Moira McSpadden of The Quilted Snail has tagged me to play in this blog hop. Moira and I met in two online quilt groups, Sunshine and Our Quilting Beehive–the Buzz, a Google group. The latter holds annual Swarms, so we also got to meet F2F. Moira designs blocks, leads Quilt A Longs, and makes some fantastic quilts. Do visit her site.
1. What am I working on? First, let’s agree to omit the box of WIPs and the other box of To-Be-Quilteds. I am planning an ocean-beach themed quilt that is currently in the hunting and gathering stage, soon to be in the drafting stage. I am currently making dolly quilts for my traditional guild’s Christmas project, the Firefighter’s Toy and Joy project. I have this Leader-and-Ender project that is ongoing (based on this tutorial).
2. How does my work differ from others of its genre? I am not sure it does differ. “My genre” is “eclectic”: I like it all. And I dabble in traditional, modern, and art quilts.

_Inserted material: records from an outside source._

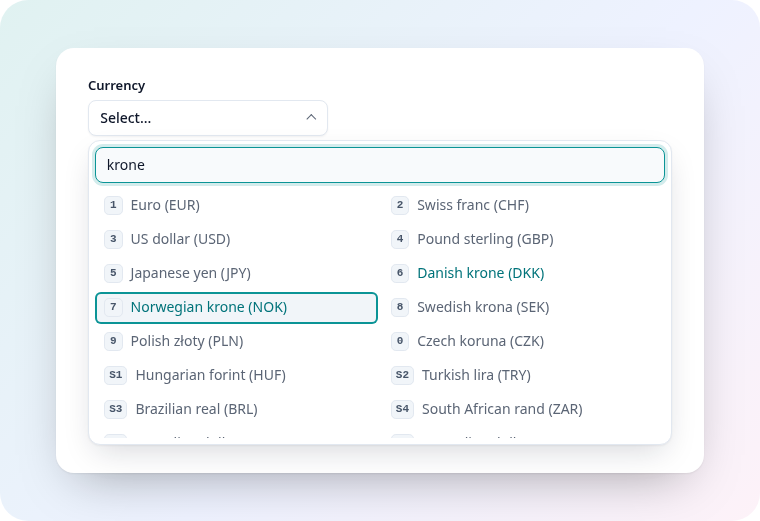
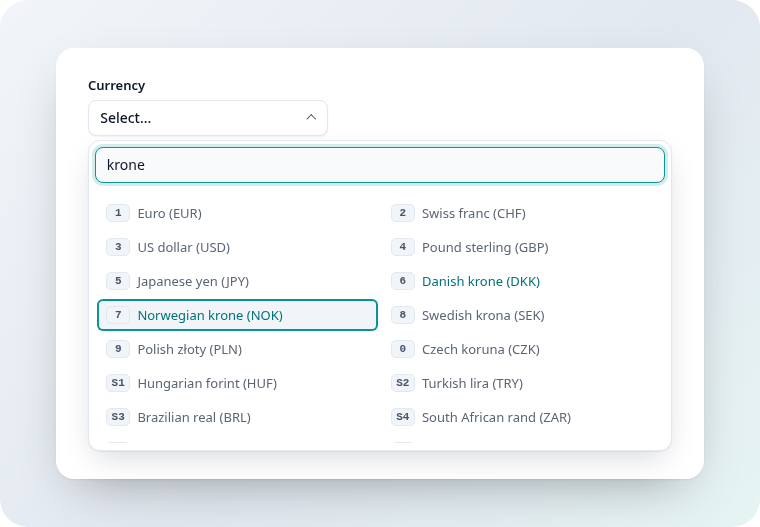
feat: equal grid row heights via a scrolling listbox, showcase spacing, lighter screenshot backdrops
The listbox role moves to the new scroll container; the item list inside
grows freely, so grid-auto-rows: 1fr gives every row the tallest height
without clipping (WCAG 1.4.12 still holds).

diff --git a/src/gridselect.js b/src/gridselect.js
@@ -489,14 +489,20 @@ function createPanel(wrapper, radios, opts, tiers, fallbackLabel, beforeOpen, mu
   search.setAttribute("aria-expanded", "false");
   search.placeholder = typeof opts.searchPlaceholder === "string" ? opts.searchPlaceholder : "Search…";
 
+  // The scroller is the listbox: it scrolls (the list inside grows freely, so CSS can give every
+  // grid row the height of the tallest one without clipping), and as a widget the scrolling
+  // region is reached through the combobox. The list inside only lays out the items.
+  const scroller = create(doc, "div", "scroller");
+  scroller.id = uniqueId(doc);
+  scroller.setAttribute("role", "listbox");
+  if (multiple) scroller.setAttribute("aria-multiselectable", "true");
   const list = create(doc, "div", "items");
-  list.id = uniqueId(doc);
-  list.setAttribute("role", "listbox");
-  if (multiple) list.setAttribute("aria-multiselectable", "true");
+  list.setAttribute("role", "presentation");
+  scroller.append(list);
   const layout = opts.layout ?? wrapper.getAttribute("data-layout");
   const isList = layout === "list";
   if (isList) list.classList.add("gridselect__items--list");
-  search.setAttribute("aria-controls", list.id);
+  search.setAttribute("aria-controls", scroller.id);
 
   const items = radios.map((radio) => {
     const item = create(doc, "div", "item");
@@ -525,7 +531,7 @@ function createPanel(wrapper, radios, opts, tiers, fallbackLabel, beforeOpen, mu
     "position:absolute;width:1px;height:1px;margin:-1px;padding:0;border:0;overflow:hidden;clip:rect(0 0 0 0);white-space:nowrap";
   /** @type {(n: number) => string} */
   const resultsText = typeof opts.resultsText === "function" ? opts.resultsText : (n) => (n === 1 ? "1 result" : `${n} results`);
-  panel.append(search, list, empty, status);
+  panel.append(search, scroller, empty, status);
   const keys = radios.map((r) => fold(labelText(r)));
   const highlight = (opts.search ?? wrapper.getAttribute("data-search")) === "highlight";
 
@@ -543,7 +549,7 @@ function createPanel(wrapper, radios, opts, tiers, fallbackLabel, beforeOpen, mu
   }
   if (labelledBy) field.setAttribute("aria-labelledby", `${labelledBy} ${field.id}`);
   // Search input and listbox carry the group name too, not just the placeholder.
-  for (const el of [search, list]) {
+  for (const el of [search, scroller]) {
     if (labelledBy) el.setAttribute("aria-labelledby", labelledBy);
     else if (ariaLabel) el.setAttribute("aria-label", ariaLabel);
   }

diff --git a/e2e/styles.e2e.js b/e2e/styles.e2e.js
@@ -114,9 +114,9 @@ test("the panel sits under the field, is sized and scrolls", async ({ page }) =>
   expect(p.y).toBeGreaterThanOrEqual(f.y + f.height);
   expect(p.y - (f.y + f.height)).toBeLessThan(12);
   expect(p.width).toBeLessThanOrEqual(640 + 1);
-  const list = page.locator("#filter [data-gridselect-items]");
-  await expect(list).toHaveCSS("overflow-y", "auto");
-  expect((await list.boundingBox()).height).toBeLessThanOrEqual(18 * 16 + 1);
+  const scroller = page.locator("#filter [data-gridselect-scroller]");
+  await expect(scroller).toHaveCSS("overflow-y", "auto");
+  expect((await scroller.boundingBox()).height).toBeLessThanOrEqual(18 * 16 + 1);
 });
 
 test("grid layout has several columns, list layout exactly one", async ({ page }) => {
@@ -196,3 +196,24 @@ test("right-to-left: the panel opens under the field (QA F6)", async ({ page }) 
   const p = await page.locator("#filter [data-gridselect-panel]").boundingBox();
   expect(Math.abs(p.x + p.width - (f.x + f.width))).toBeLessThan(2);
 });
+
+for (const style of ["default", "showcase"]) {
+  test(`grid rows share one height and labels line up (${style})`, async ({ page }) => {
+    await page.setViewportSize({ width: 1000, height: 900 });
+    if (style === "showcase") await page.locator("#style").click();
+    await field(page, "filter").click();
+    const rows = await items(page, "filter").evaluateAll((els) => els.slice(0, 24).map((el) => {
+      const r = el.getBoundingClientRect();
+      const label = el.querySelector("[data-gridselect-label]").getBoundingClientRect();
+      return { h: Math.round(r.height), labelOffset: Math.round(label.left - r.left) };
+    }));
+    expect(new Set(rows.map((r) => r.h)).size, "one item height").toBe(1);
+    expect(new Set(rows.map((r) => r.labelOffset)).size, "labels start at the same offset").toBe(1);
+    const gap = await page.evaluate(() => {
+      const s = document.querySelector("#filter [data-gridselect-search]").getBoundingClientRect();
+      const l = document.querySelector("#filter [data-gridselect-items]").getBoundingClientRect();
+      return l.top - s.bottom;
+    });
+    expect(gap, "space between search and list").toBeGreaterThanOrEqual(style === "showcase" ? 10 : 8);
+  });
+}

diff --git a/demo/index.html b/demo/index.html
@@ -83,6 +83,26 @@ gridselect(document.querySelector("[data-gridselect]"));</code></pre>
   </section>
 
   <section>
+    <h2>Pick several</h2>
+    <p class="note">Checkbox groups and <code>&lt;select multiple&gt;</code> get the same panel. Items toggle, the panel stays open, so you can filter and pick several in a row.</p>
+    <div class="demo">
+      <fieldset data-gridselect id="watch"><legend>Watchlist</legend></fieldset>
+    </div>
+    <div class="demo" style="margin-top: 1.25rem">
+      <div data-gridselect id="langs">
+        <label for="languages">Languages</label>
+        <select id="languages" name="languages" multiple>
+          <option value="">Choose languages…</option>
+          <option value="de">German</option><option value="en" selected>English</option><option value="fr">French</option>
+          <option value="it">Italian</option><option value="es">Spanish</option><option value="pt">Portuguese</option>
+          <option value="nl">Dutch</option><option value="da">Danish</option><option value="sv">Swedish</option>
+          <option value="fi">Finnish</option><option value="pl">Polish</option><option value="cs">Czech</option>
+        </select>
+      </div>
+    </div>
+  </section>
+
+  <section>
     <h2>Long labels</h2>
     <p class="note"><code>data-layout="list"</code> stacks the items in one column.</p>
     <div class="demo">
@@ -151,6 +171,7 @@ gridselect(document.querySelector("[data-gridselect]"));</code></pre>
   fill("filter", currencies, { checked: 1 });
   fill("highlight", currencies);
   fill("list", modules);
+  fill("watch", currencies.slice(0, 24), { type: "checkbox" });
   document.querySelectorAll("[data-gridselect]").forEach((el) => gridselect(el));
 
   const themes = ["auto", "light", "dark"];

diff --git a/test/panel-edge-cases.test.js b/test/panel-edge-cases.test.js
@@ -104,7 +104,7 @@ describe("QA F2 fixes", () => {
       w,
       field: w.querySelector("[data-gridselect-field]"),
       search: w.querySelector("[data-gridselect-search]"),
-      list: w.querySelector("[data-gridselect-items]"),
+      list: w.querySelector("[data-gridselect-scroller]"),
       panel: w.querySelector("[data-gridselect-panel]"),
     };
   };
@@ -172,5 +172,20 @@ describe("search input events (found during tdd F8)", () => {
     s.dispatchEvent(new Event("change", { bubbles: true }));
     expect(log).toEqual([]);
     expect([...w.querySelectorAll("[data-gridselect-item]")].filter((i) => !i.hidden)).toHaveLength(2);
+  });
+});
+
+describe("scroll container (equal row heights need a list that can grow)", () => {
+  it("wraps the item list in a scroller inside the panel and removes it on destroy", () => {
+    document.body.innerHTML = `<div id="w">${rows(11)}</div>`;
+    const w = document.getElementById("w");
+    const before = w.outerHTML;
+    const gs = gridselect(w);
+    const scroller = w.querySelector("[data-gridselect-scroller]");
+    expect(scroller.classList.contains("gridselect__scroller")).toBe(true);
+    expect(scroller.parentElement).toBe(w.querySelector("[data-gridselect-panel]"));
+    expect(scroller.firstElementChild).toBe(w.querySelector("[data-gridselect-items]"));
+    gs.destroy();
+    expect(w.outerHTML).toBe(before);
   });
 });

diff --git a/e2e/demo.e2e.js b/e2e/demo.e2e.js
@@ -7,7 +7,7 @@ test.beforeEach(async ({ page }) => {
 });
 
 test("shows every variant with the real stylesheet and no test tools", async ({ page }) => {
-  for (const id of ["short", "checks", "filter", "highlight", "list", "select"]) await expect(page.locator(`#${id}`)).toBeVisible();
+  for (const id of ["short", "checks", "filter", "highlight", "watch", "langs", "list", "select"]) await expect(page.locator(`#${id}`)).toBeVisible();
   await expect(page.locator("#filter [data-gridselect-field]")).toBeVisible();
   await expect(page.locator("#select [data-gridselect-field]")).toHaveText("Choose a country…");
   await expect(page.locator("#log")).toHaveCount(0);
@@ -29,6 +29,9 @@ for (const scheme of ["light", "dark"]) {
     await page.emulateMedia({ colorScheme: scheme });
     await page.locator("#filter [data-gridselect-field]").click();
     await page.locator("#filter [data-gridselect-search]").fill("dollar");
+    await page.keyboard.press("Escape");
+    await page.locator("#watch [data-gridselect-field]").click();
+    await page.keyboard.press("Enter");
     const { violations } = await new AxeBuilder({ page }).withTags(["wcag2a", "wcag2aa", "wcag21a", "wcag21aa", "wcag22aa"]).analyze();
     expect(violations.map((v) => `${v.id}: ${v.nodes.map((n) => n.target.join(" ")).join(", ")}`)).toEqual([]);
   });

diff --git a/themes/showcase.css b/themes/showcase.css
@@ -41,7 +41,7 @@
     --gs-gap: 0.25rem;
     --gs-item-min-height: 2rem;
     --gs-item-padding: 0.3rem 0.55rem;
-    --gs-item-min-width: 12rem;
+    --gs-item-min-width: 13rem;
     --gs-focus-width: 2px;
     --gs-panel-width: min(42rem, 100vw - 2rem);
     --gs-list-max-height: 17rem;
@@ -133,7 +133,8 @@
 
   /* Panel items: flat rows, highlighted on hover and under the cursor */
   .gridselect__item {
-    gap: 0.5rem;
+    gap: 0.45rem;
+    font-size: 0.8125rem;
     border: 0;
     border-radius: 0.375rem;
     background: transparent;
@@ -211,14 +212,14 @@
 
   .gridselect__search {
     min-height: 2.25rem;
-    margin: 0 0 0.4rem;
+    margin: 0 0 0.75rem;
     padding: 0.35rem 0.65rem;
     border-radius: 0.5rem;
     background: var(--gs-search-bg);
   }
 
   .gridselect__items {
-    padding: 0;
+    padding: 2px;
     gap: 0.125rem 0.25rem;
   }
 
@@ -233,7 +234,7 @@
 
   /* Digit badge: a small keycap */
   .gridselect__key {
-    min-width: 1.15rem;
+    min-width: 1.5rem;
     min-height: 1.15rem;
     margin-inline-start: 0;
     padding: 0 0.25rem;

diff --git a/test/multiple.test.js b/test/multiple.test.js
@@ -45,7 +45,7 @@ describe("checkbox groups above the threshold", () => {
   it("get the panel with a multiselectable listbox", () => {
     const { w } = boxes(11);
     expect(field(w)).not.toBeNull();
-    expect(w.querySelector("[data-gridselect-items]").getAttribute("aria-multiselectable")).toBe("true");
+    expect(w.querySelector("[data-gridselect-scroller]").getAttribute("aria-multiselectable")).toBe("true");
     expect([...w.querySelectorAll("input[type=checkbox]")].every((c) => c.hidden && c.labels[0].hidden)).toBe(true);
   });
 
@@ -126,7 +126,7 @@ describe("<select multiple>", () => {
   it("shows the panel with multiple choice above the threshold", () => {
     const { w } = multiSelect(12);
     expect(field(w)).not.toBeNull();
-    expect(w.querySelector("[data-gridselect-items]").getAttribute("aria-multiselectable")).toBe("true");
+    expect(w.querySelector("[data-gridselect-scroller]").getAttribute("aria-multiselectable")).toBe("true");
   });
 
   it("updates the options, fires select events only, submits all values", () => {

diff --git a/src/gridselect.css b/src/gridselect.css
@@ -213,19 +213,25 @@
     opacity: 1;
   }
 
+  .gridselect__scroller {
+    max-height: var(--gs-list-max-height);
+    overflow-y: auto;
+  }
+
   .gridselect__items {
     display: grid;
     grid-template-columns: repeat(auto-fill, minmax(min(var(--gs-item-min-width), 100%), 1fr));
+    /* every row as tall as the tallest one, so a wrapped label never makes the grid uneven */
+    grid-auto-rows: 1fr;
     gap: var(--gs-gap);
-    max-height: var(--gs-list-max-height);
     margin: 0;
     /* room for the cursor outline */
     padding: calc(var(--gs-focus-width) + 2px);
-    overflow-y: auto;
   }
 
   .gridselect__items--list {
     grid-template-columns: 1fr;
+    grid-auto-rows: auto;
   }
 
   .gridselect__item {
@@ -293,7 +299,8 @@
     align-items: center;
     justify-content: center;
     flex-shrink: 0;
-    min-width: 1.5rem;
+    /* wide enough for "S1", so labels after one- and two-character badges line up */
+    min-width: 1.75rem;
     min-height: 1.5rem;
     margin-inline-start: -0.45rem;
     padding: 0 0.35rem;

diff --git a/scripts/screenshots.js b/scripts/screenshots.js
@@ -4,9 +4,10 @@
 import { test } from "@playwright/test";
 import { writeFileSync } from "node:fs";
 
+// Light, neutral backdrops in both modes, so the component (light or dark) stands out.
 const STAGE = {
-  light: "linear-gradient(135deg, #e0f2f1 0%, #eef2ff 55%, #fdf2f8 100%)",
-  dark: "linear-gradient(135deg, #0b2a2c 0%, #111827 55%, #1e1b2e 100%)",
+  light: "linear-gradient(135deg, #f1f5f9 0%, #e2e8f0 55%, #e6f4f4 100%)",
+  dark: "linear-gradient(135deg, #e2e8f0 0%, #cbd5e1 55%, #d5e6e7 100%)",
 };
 
 /**
@@ -57,7 +58,7 @@ const shots = {
       await page.locator("#highlight [data-gridselect-field]").click();
       await page.locator("#highlight [data-gridselect-search]").fill("krone");
       await page.keyboard.press("ArrowRight");
-      await page.locator("#highlight [data-gridselect-items]").evaluate((el) => (el.style.maxHeight = "15.5rem"));
+      await page.locator("#highlight [data-gridselect-scroller]").evaluate((el) => (el.style.maxHeight = "15.5rem"));
     }),
 };
 

diff --git a/test/panel.test.js b/test/panel.test.js
@@ -139,9 +139,13 @@ describe("panel structure", () => {
     expect(s.classList.contains("gridselect__search")).toBe(true);
     expect(s.getAttribute("role")).toBe("combobox");
     expect(s.getAttribute("aria-autocomplete")).toBe("list");
-    expect(s.getAttribute("aria-controls")).toBe(list(w).id);
+    const listbox = w.querySelector("[data-gridselect-scroller]");
+    expect(s.getAttribute("aria-controls")).toBe(listbox.id);
     expect(s.placeholder).toBe("Suchen…");
-    expect(list(w).getAttribute("role")).toBe("listbox");
+    expect(listbox.getAttribute("role")).toBe("listbox");
+    expect(listbox.classList.contains("gridselect__scroller")).toBe(true);
+    expect(list(w).parentElement).toBe(listbox);
+    expect(list(w).getAttribute("role")).toBe("presentation");
     expect(list(w).classList.contains("gridselect__items")).toBe(true);
   });
 

diff --git a/e2e/a11y.e2e.js b/e2e/a11y.e2e.js
@@ -50,6 +50,17 @@ for (const scheme of ["light", "dark"]) {
       await check(page, "select");
     });
 
+    test("multiple choice panel with selections", async ({ page }) => {
+      await field(page, "checks-long").click();
+      await page.keyboard.press("Enter");
+      await page.keyboard.press("ArrowRight");
+      await page.keyboard.press("Enter");
+      await check(page, "multiple");
+      await page.keyboard.press("Escape");
+      await field(page, "select-multi").click();
+      await check(page, "select multiple");
+    });
+
     test("invalid required field", async ({ page }) => {
       await page.getByRole("button", { name: "Submit", exact: true }).click();
       await check(page, "invalid");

I try to keep my art quilts quilty (i. e., no paint) and my traditional quilts arty in the selection of pattern and color. So when I shift groups, my work could seem different from others in one genre while being ho-hum in the other. I have given myself a challenge that may be different: I want to design modern quilts that use traditional fabrics because I have this 12 tub thing called a stash. I bought up fabric when I was working so I would have it when I retired to a fixed income. I did not plan for the change in fabric design over the years. Another possibly unique act: I do my free motion quilting on a Featherweight.
3. Why do I write/create what I do? I enjoy the processes of designing, piecing (rarely applique), and quilting. So long as I have a photo of a quilt, I can easily part with it. Some go to family, some to friends, some to charity (Wrap a Smile, Quilts Beyond Borders,Wrap Them in Love, and various local guild projects). Some go to friends and family, and maybe someday I’ll sell some. I do keep a couple for myself. I write because I enjoy it. My blog is mostly about quilting design, occasionally about books I have read, travel (local and distant) and my grandson, who happens to be quite photogenic. A blog is better than a traditional quilt journal for a couple reasons. It is easier to link photos to words for documenting quilts. It becomes part of the ongoing contemporary quilters’ dialog. It allows me to learn through comments as well as share with others. Mostly, I value the friendships that spring up through comments that become conversations.
4. How does my writing/creating process work?
I have several starting points for quilts: challenges, photos, browsing traditional block possibilities, themes, or sometimes starting with a favorite fabric. The more restrictive a challenge is, the better. When they are too open ended, they aren’t rally a challenge. I think my favorite challenge was a crayon challenge where we reached in a bag and drew out two crayons and had to make a quilt using only those two colors. I groaned when I drew brown and cranberry.
But I was happy with the result. Examples of quilts designed from photos are here and here. I love samplers and started one on a poultry theme. After pulling red,blue and yellow fabrics to unify the various blocks, I searched my various lists of traditional quilt block patterns and started making one of each block that had poultry in the name. It is currently hibernating while I decide what to do with blocks with more than one name. Shall I make duplicates for Hen and Chicks, Duck and Ducklings, and Goose and Goslings when they refer to the same block? Shall I have a consistent color for each type poultry? Let’s see if I can import a photo from Flickr. (Ah the limits of my technical abilities; all I can give you is a link.)
I work in a variety of way as well. Sometimes I draft first. Sometimes I make blocks first. Sometimes there is no block and I make templates: for Weighty Reflections I taped newspaper to get 40 x 60 and made full-size templates. No matter how I start, I allow the design to change as I go. There is something about seeing the design in fabric that jogs ideas in a way that sketching and thinking don’t. I have tried electronic quilt design programs, but I find I spend more time trying to figure out how to draw what I want to make than it would take to pencil it on graph paper. If I could get the basic up, I’d like the ability to view different color ways. Maybe someday.
Now let me pass the baton to Tam of Quiltcharette. She designs some very interesting quilts and posts interesting questions for discussion. You don’t have to wait for September 29, her blog hop day, to visit. Go now.